▶ [Exercise details]:
The reply should hold every line of the data below, unchanged, and none of the pictures.

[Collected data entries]

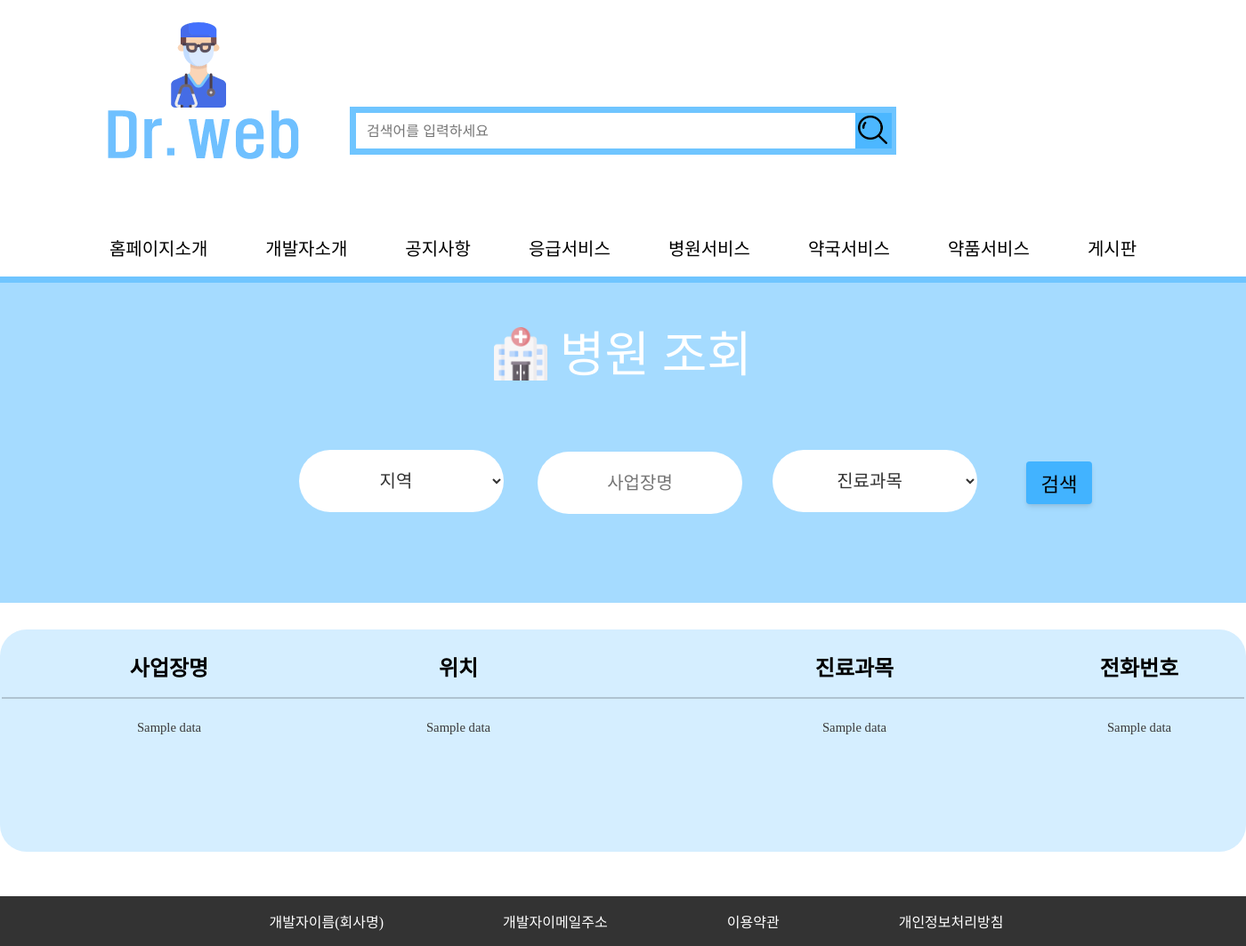
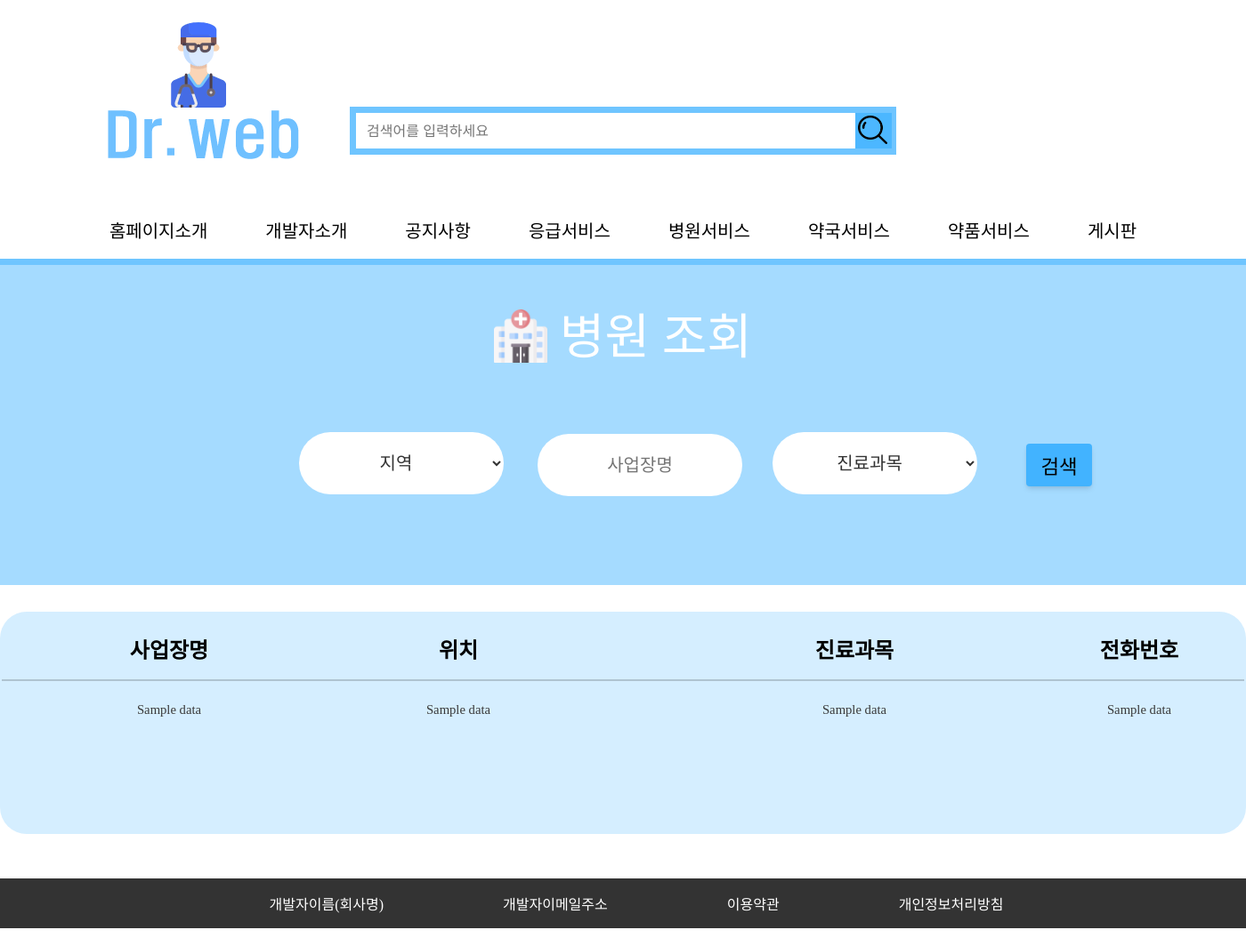
Before and after one commit to I00jey/Dr.web, a Flask app: template templates/hos.html in a window 1400 px wide. Shown: the whole page at 89% size. Run offline with Flask 3, Linux system fonts and the light colour scheme; the template is opened without the code that fills it: most values are stand-ins (such as "Sample title", 1, 10 or a date in 2020).

Commit message:
hos 푸터 css 보완

```diff
--- a/static/css/hosstyle.css
+++ b/static/css/hosstyle.css
@@ -12,14 +12,10 @@ body {
 /*홈페이지 전체 코드 부분*/
 body {
   background-color: #ffffff;
-  display: flex;
-  flex-direction: column;
 }
-
 #all_content {
-  flex: 1;
-  display: flex;
-  flex-direction: column;
+  height: auto;
+  min-height: 100%;
 }
 /*홈페이지의 맨 윗부분 코드 시작*/
 #main_header {
@@ -113,7 +109,6 @@ li {
 
 }
 #content {
-  flex: 1;
   margin: 0px auto;
   height: 100%;
   max-height: 100%;
```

▶ [Exercise response]:
Before and after one commit to I00jey/Dr.web, a Flask app: template templates/hos.html in a window 1400 px wide. Shown: the whole page at 89% size. Run offline with Flask 3, Linux system fonts and the light colour scheme; the template is opened without the code that fills it: most values are stand-ins (such as "Sample title", 1, 10 or a date in 2020).

Commit message:
hos 푸터 css 보완

```diff
--- a/static/css/hosstyle.css
+++ b/static/css/hosstyle.css
@@ -12,14 +12,10 @@ body {
 /*홈페이지 전체 코드 부분*/
 body {
   background-color: #ffffff;
-  display: flex;
-  flex-direction: column;
 }
-
 #all_content {
-  flex: 1;
-  display: flex;
-  flex-direction: column;
+  height: auto;
+  min-height: 100%;
 }
 /*홈페이지의 맨 윗부분 코드 시작*/
 #main_header {
@@ -113,7 +109,6 @@ li {
 
 }
 #content {
-  flex: 1;
   margin: 0px auto;
   height: 100%;
   max-height: 100%;
```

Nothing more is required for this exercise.